[Required work] Go through the entries below, tally each line with the string "this", and give the final number by itself.
**** Data extract ****
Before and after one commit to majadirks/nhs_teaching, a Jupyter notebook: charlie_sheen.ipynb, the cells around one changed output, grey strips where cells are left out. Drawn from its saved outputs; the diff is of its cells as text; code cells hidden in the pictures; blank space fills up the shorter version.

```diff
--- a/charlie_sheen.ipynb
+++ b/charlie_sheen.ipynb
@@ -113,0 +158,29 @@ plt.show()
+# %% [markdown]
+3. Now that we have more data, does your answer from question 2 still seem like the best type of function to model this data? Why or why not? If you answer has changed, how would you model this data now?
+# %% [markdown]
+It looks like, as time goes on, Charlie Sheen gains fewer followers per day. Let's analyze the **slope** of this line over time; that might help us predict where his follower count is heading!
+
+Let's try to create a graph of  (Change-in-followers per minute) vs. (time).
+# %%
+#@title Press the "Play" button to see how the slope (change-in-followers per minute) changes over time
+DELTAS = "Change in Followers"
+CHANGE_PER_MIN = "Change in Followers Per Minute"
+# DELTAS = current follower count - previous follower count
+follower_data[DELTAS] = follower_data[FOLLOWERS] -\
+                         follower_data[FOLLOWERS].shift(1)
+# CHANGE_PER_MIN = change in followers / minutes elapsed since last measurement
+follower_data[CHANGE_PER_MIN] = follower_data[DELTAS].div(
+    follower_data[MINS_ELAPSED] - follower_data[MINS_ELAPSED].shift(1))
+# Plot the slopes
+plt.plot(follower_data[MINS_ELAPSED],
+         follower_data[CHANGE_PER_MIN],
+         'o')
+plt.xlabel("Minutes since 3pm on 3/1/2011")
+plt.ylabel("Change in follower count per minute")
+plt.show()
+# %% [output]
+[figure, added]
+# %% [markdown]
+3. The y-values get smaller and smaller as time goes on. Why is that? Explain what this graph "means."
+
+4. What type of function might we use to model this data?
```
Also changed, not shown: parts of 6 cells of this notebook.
****
[Expected answer] 5